Dataset entries
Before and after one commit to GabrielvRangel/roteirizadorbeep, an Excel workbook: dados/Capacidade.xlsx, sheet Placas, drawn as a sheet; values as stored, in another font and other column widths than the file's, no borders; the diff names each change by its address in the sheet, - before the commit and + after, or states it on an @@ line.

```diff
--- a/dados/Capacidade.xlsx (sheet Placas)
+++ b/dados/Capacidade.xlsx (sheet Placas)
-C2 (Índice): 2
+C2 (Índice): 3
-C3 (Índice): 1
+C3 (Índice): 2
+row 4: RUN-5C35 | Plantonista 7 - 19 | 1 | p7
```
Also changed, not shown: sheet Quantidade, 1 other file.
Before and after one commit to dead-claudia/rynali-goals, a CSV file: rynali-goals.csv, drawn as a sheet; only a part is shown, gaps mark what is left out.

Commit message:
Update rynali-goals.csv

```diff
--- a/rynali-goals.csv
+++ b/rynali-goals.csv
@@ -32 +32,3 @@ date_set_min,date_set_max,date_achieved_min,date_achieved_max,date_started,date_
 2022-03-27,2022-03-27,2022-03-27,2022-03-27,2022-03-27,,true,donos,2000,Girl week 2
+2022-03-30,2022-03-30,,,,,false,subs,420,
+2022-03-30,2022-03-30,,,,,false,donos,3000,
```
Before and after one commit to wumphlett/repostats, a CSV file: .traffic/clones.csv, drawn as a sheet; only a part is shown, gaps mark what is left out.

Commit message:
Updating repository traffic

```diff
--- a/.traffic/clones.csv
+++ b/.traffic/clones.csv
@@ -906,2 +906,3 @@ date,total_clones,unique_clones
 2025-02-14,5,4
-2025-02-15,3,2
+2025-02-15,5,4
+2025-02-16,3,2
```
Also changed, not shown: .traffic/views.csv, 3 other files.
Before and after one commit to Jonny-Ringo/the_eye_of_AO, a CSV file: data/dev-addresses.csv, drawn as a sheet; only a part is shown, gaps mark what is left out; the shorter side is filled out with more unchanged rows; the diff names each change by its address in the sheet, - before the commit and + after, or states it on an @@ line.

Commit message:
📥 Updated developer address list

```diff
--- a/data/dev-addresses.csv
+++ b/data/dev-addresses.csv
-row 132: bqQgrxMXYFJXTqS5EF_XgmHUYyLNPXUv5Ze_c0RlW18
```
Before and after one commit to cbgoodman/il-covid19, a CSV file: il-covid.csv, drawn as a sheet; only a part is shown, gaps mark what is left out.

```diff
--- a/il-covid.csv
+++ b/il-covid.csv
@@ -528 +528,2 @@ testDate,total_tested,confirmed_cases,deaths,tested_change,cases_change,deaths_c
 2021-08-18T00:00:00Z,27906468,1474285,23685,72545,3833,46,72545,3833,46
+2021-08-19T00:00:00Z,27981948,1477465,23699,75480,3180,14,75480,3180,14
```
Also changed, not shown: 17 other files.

▶ _What is required_
Every piece of the data is to be set down again exactly.

▶ _The completed task_
Before and after one commit to GabrielvRangel/roteirizadorbeep, an Excel workbook: dados/Capacidade.xlsx, sheet Placas, drawn as a sheet; values as stored, in another font and other column widths than the file's, no borders; the diff names each change by its address in the sheet, - before the commit and + after, or states it on an @@ line.

```diff
--- a/dados/Capacidade.xlsx (sheet Placas)
+++ b/dados/Capacidade.xlsx (sheet Placas)
-C2 (Índice): 2
+C2 (Índice): 3
-C3 (Índice): 1
+C3 (Índice): 2
+row 4: RUN-5C35 | Plantonista 7 - 19 | 1 | p7
```
Also changed, not shown: sheet Quantidade, 1 other file.
Before and after one commit to dead-claudia/rynali-goals, a CSV file: rynali-goals.csv, drawn as a sheet; only a part is shown, gaps mark what is left out.

Commit message:
Update rynali-goals.csv

```diff
--- a/rynali-goals.csv
+++ b/rynali-goals.csv
@@ -32 +32,3 @@ date_set_min,date_set_max,date_achieved_min,date_achieved_max,date_started,date_
 2022-03-27,2022-03-27,2022-03-27,2022-03-27,2022-03-27,,true,donos,2000,Girl week 2
+2022-03-30,2022-03-30,,,,,false,subs,420,
+2022-03-30,2022-03-30,,,,,false,donos,3000,
```
Before and after one commit to wumphlett/repostats, a CSV file: .traffic/clones.csv, drawn as a sheet; only a part is shown, gaps mark what is left out.

Commit message:
Updating repository traffic

```diff
--- a/.traffic/clones.csv
+++ b/.traffic/clones.csv
@@ -906,2 +906,3 @@ date,total_clones,unique_clones
 2025-02-14,5,4
-2025-02-15,3,2
+2025-02-15,5,4
+2025-02-16,3,2
```
Also changed, not shown: .traffic/views.csv, 3 other files.
Before and after one commit to Jonny-Ringo/the_eye_of_AO, a CSV file: data/dev-addresses.csv, drawn as a sheet; only a part is shown, gaps mark what is left out; the shorter side is filled out with more unchanged rows; the diff names each change by its address in the sheet, - before the commit and + after, or states it on an @@ line.

Commit message:
📥 Updated developer address list

```diff
--- a/data/dev-addresses.csv
+++ b/data/dev-addresses.csv
-row 132: bqQgrxMXYFJXTqS5EF_XgmHUYyLNPXUv5Ze_c0RlW18
```
Before and after one commit to cbgoodman/il-covid19, a CSV file: il-covid.csv, drawn as a sheet; only a part is shown, gaps mark what is left out.

```diff
--- a/il-covid.csv
+++ b/il-covid.csv
@@ -528 +528,2 @@ testDate,total_tested,confirmed_cases,deaths,tested_change,cases_change,deaths_c
 2021-08-18T00:00:00Z,27906468,1474285,23685,72545,3833,46,72545,3833,46
+2021-08-19T00:00:00Z,27981948,1477465,23699,75480,3180,14,75480,3180,14
```
Also changed, not shown: 17 other files.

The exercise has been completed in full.